◆ How to complete this task: Check each line of the data for "StrictMode", and copy the ones that have it.

Collected data entries:
☆ ☆ ☆ ☆
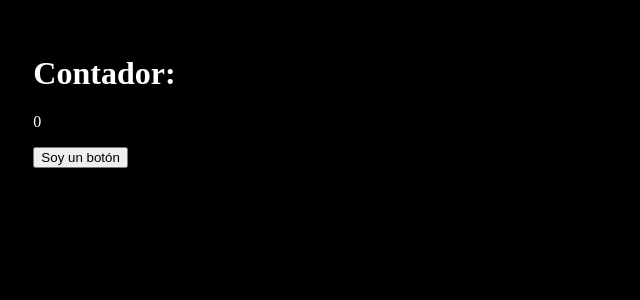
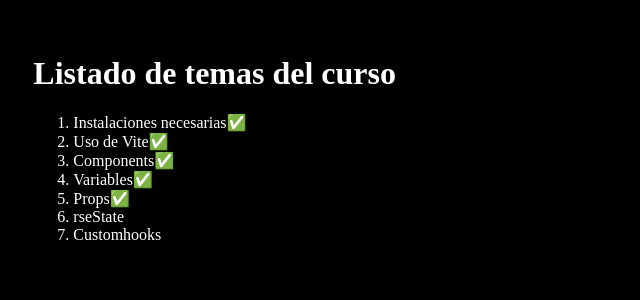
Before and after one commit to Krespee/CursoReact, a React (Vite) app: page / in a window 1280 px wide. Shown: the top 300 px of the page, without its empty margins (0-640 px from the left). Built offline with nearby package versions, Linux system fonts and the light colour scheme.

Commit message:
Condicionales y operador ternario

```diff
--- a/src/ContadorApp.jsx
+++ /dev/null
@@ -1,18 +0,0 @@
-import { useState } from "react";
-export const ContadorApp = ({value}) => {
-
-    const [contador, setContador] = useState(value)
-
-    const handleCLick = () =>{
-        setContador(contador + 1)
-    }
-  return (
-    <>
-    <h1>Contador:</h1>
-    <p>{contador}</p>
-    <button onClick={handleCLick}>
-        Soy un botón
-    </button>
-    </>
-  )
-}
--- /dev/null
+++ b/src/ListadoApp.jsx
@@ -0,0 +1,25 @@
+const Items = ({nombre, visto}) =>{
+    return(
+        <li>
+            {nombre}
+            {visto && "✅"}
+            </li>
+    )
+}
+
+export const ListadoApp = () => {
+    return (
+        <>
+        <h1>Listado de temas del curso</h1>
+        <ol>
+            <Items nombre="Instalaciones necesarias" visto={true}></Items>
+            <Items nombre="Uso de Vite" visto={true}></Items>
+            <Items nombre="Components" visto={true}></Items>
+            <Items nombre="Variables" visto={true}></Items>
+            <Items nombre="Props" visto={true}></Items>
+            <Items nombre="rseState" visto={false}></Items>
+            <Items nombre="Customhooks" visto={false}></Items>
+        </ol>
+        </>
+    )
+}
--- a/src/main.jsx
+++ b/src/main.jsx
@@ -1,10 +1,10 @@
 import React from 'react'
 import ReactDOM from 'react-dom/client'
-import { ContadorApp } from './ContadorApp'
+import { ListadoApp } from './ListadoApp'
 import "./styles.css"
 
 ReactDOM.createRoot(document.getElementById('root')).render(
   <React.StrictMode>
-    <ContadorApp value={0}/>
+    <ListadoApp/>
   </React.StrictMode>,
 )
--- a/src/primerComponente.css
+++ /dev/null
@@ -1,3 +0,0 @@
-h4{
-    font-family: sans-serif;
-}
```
☆ ☆ ☆ ☆
◆ Response for this exercise:
   <React.StrictMode>
   </React.StrictMode>,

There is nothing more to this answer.